Guest post by Robert Cantrell   An IP strategy should take account of the natural course of technology evolution so that it provides adequate protections into the future.  For example, product solutions tend, over time, to move towards an ideal state of providing more and more benefit with less and less drawback.  So where your IP protects innovation that does provide more benefits or fewer drawbacks, it is likely aligned with the course… Read More

What is better for a product-based IP Strategy, an open system of innovation or a closed system?  The answer is both and neither, and here is why. Strategy, at its core, is the interplay between interaction and isolation.  Everything that you do in IP strategy, from the most complex to the most mundane, is to create favorable interactions and isolations between you, customers, partners, and competitors.  For example, the right to enforce… Read More

Most organizations create a system whereby IP tasks are created, assigned, monitored and enforced. IP responsibility is vague and it needs to be deduced into number of tasks of definite nature. Sometimes IP tasks do not adequately cover an underlying IP responsibility whereas in other cases IP responsibilities go unrecognized. So one check point is to confirm if responsibility to task conversion is done appropriately. Unless this conversion is perfect, no responsibility… Read More

In my IP strategy courses, I describe ten angles of competition, the sixth of which I define as a potential customer providing a solution to a need himself.  For example, a house painter competes with more than other house painters when he proposes to paint a house.  He also competes with the capacity and willingness of a home owner to just pick up his own brush and paint that house.  External IP… Read More

As part of our efforts to understand local challenges and build local IP communities, a little over two weeks ago Think IP Strategy organized a workshop and networking event in Copenhagen.

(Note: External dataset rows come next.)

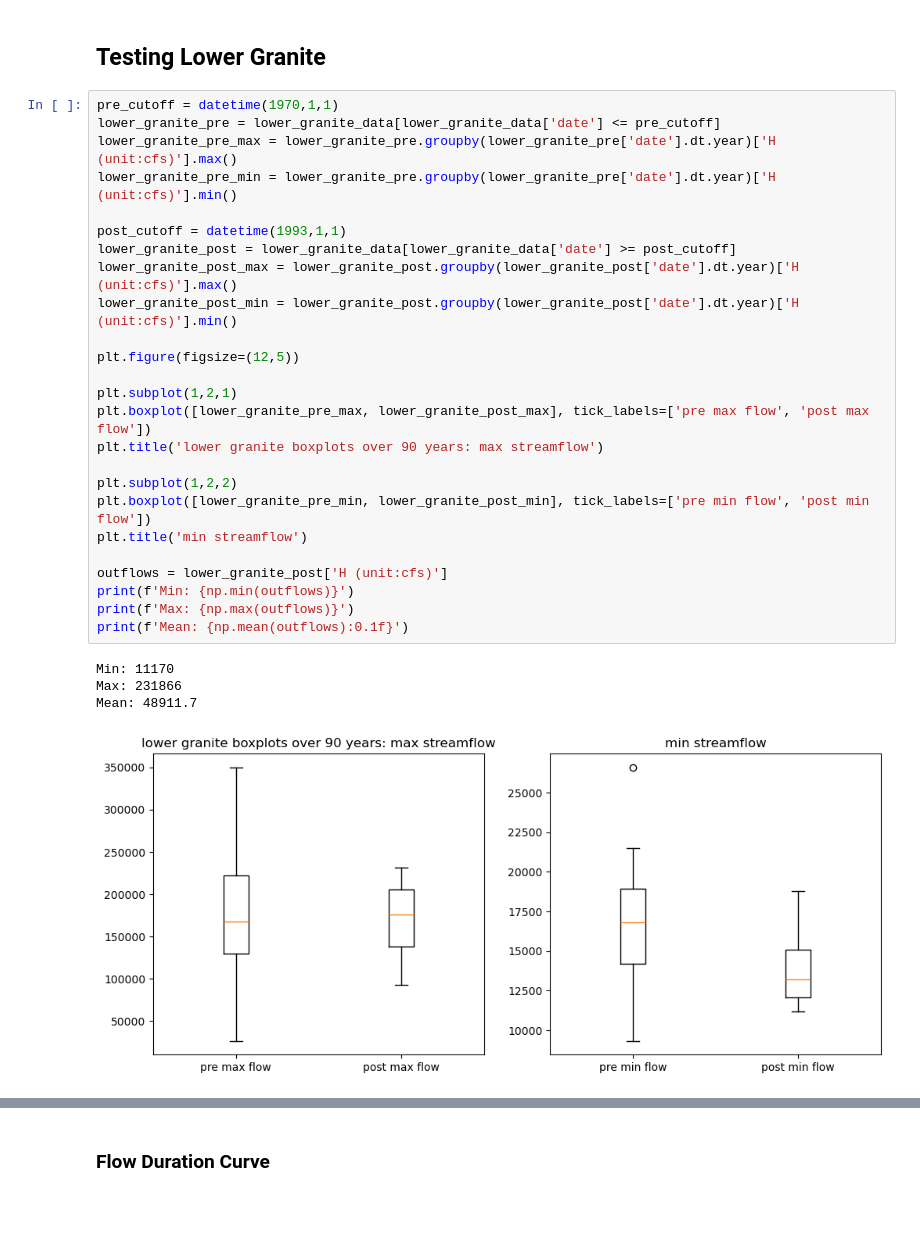
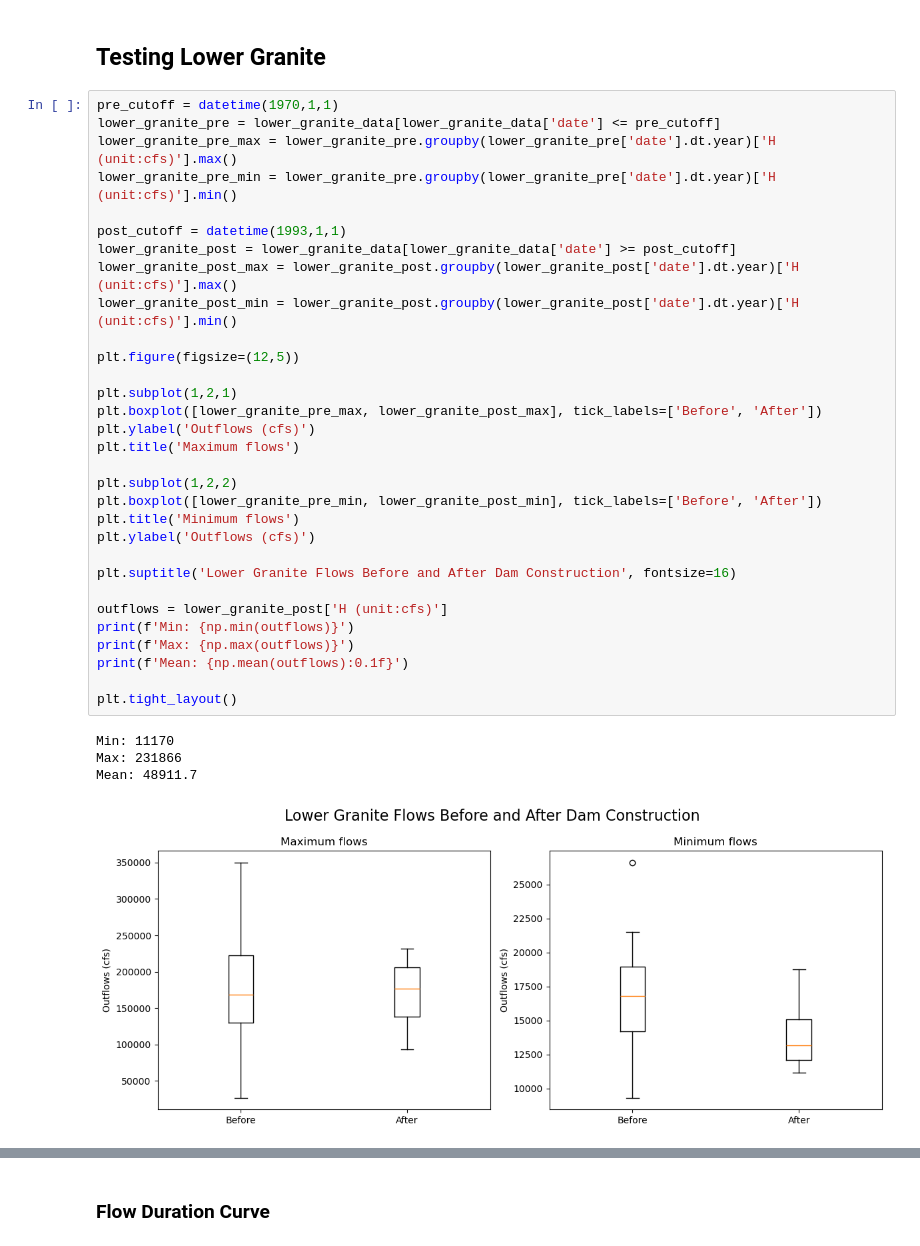
Before and after one commit to clairewang23/columbia_river_model, a Jupyter notebook: release function attempt.ipynb, the cells around one changed output, grey strips where cells are left out. Saved outputs shown, nothing was run; the diff lists cells and outputs as text; blank space fills up the shorter version.

```diff
--- a/release function attempt.ipynb
+++ b/release function attempt.ipynb
@@ -58,30 +58,36 @@ lower_granite = Reservoir(SA=8900*4047,capacity=810000,tail_elev=636,pool_elev=7
 # %%
 pre_cutoff = datetime(1970,1,1)
 lower_granite_pre = lower_granite_data[lower_granite_data['date'] <= pre_cutoff]
 lower_granite_pre_max = lower_granite_pre.groupby(lower_granite_pre['date'].dt.year)['H (unit:cfs)'].max()
 lower_granite_pre_min = lower_granite_pre.groupby(lower_granite_pre['date'].dt.year)['H (unit:cfs)'].min()
 
 post_cutoff = datetime(1993,1,1)
 lower_granite_post = lower_granite_data[lower_granite_data['date'] >= post_cutoff]
 lower_granite_post_max = lower_granite_post.groupby(lower_granite_post['date'].dt.year)['H (unit:cfs)'].max()
 lower_granite_post_min = lower_granite_post.groupby(lower_granite_post['date'].dt.year)['H (unit:cfs)'].min()
 
 plt.figure(figsize=(12,5))
 
 plt.subplot(1,2,1)
-plt.boxplot([lower_granite_pre_max, lower_granite_post_max], tick_labels=['pre max flow', 'post max flow'])
-plt.title('lower granite boxplots over 90 years: max streamflow')
+plt.boxplot([lower_granite_pre_max, lower_granite_post_max], tick_labels=['Before', 'After'])
+plt.ylabel('Outflows (cfs)')
+plt.title('Maximum flows')
 
 plt.subplot(1,2,2)
-plt.boxplot([lower_granite_pre_min, lower_granite_post_min], tick_labels=['pre min flow', 'post min flow'])
-plt.title('min streamflow')
+plt.boxplot([lower_granite_pre_min, lower_granite_post_min], tick_labels=['Before', 'After'])
+plt.title('Minimum flows')
+plt.ylabel('Outflows (cfs)')
+
+plt.suptitle('Lower Granite Flows Before and After Dam Construction', fontsize=16)
 
 outflows = lower_granite_post['H (unit:cfs)']
 print(f'Min: {np.min(outflows)}')
 print(f'Max: {np.max(outflows)}')
 print(f'Mean: {np.mean(outflows):0.1f}')
+
+plt.tight_layout()
 # %% [output]
 Min: 11170
 Max: 231866
 Mean: 48911.7
-[figure, old version]
+[figure, new version]
```
Also changed, not shown: parts of 5 cells of this notebook, 1 other file.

We would like to thank everyone for attending and actively participating in what was an interesting exchange of ideas. Here are some highlights from the discussion of that day… The event was structured around four seminars each dealing with different aspects… Read More

A Holiday party treasure hunt this month became a reminder about how winning a game also depends upon understanding exactly what game you are playing.  This treasure hunt game involved finding 12 clues and answering 12 questions about objects around where the clues were found.  As the dozen or so teams heard the rules of play, they learned that the first three teams to find all the clues and answer all the… Read More

All the IP in the world is potentially available to help you advance your business.  This includes IP owned by customers, partners, and competitors.  How you make this so depends upon your associated strategy.  For example, if your competitor has IP that you would like to have and has been reluctant to share, then you might point out that your alternative to their cooperation is to make a competitive solution of your… Read More

Whether a CIPO, IP Business Manager, Chief IP Officer or other title, what are the key attributes that individual needs to be successful when tasked with developing and implementing a coordinated company IP strategy. Here’s my personal top 5 in order: 1) Senior company individual with authority to implement change This is top of my list. CEOs and their direct staff are usually well-aware of the importance of IP and how its… Read More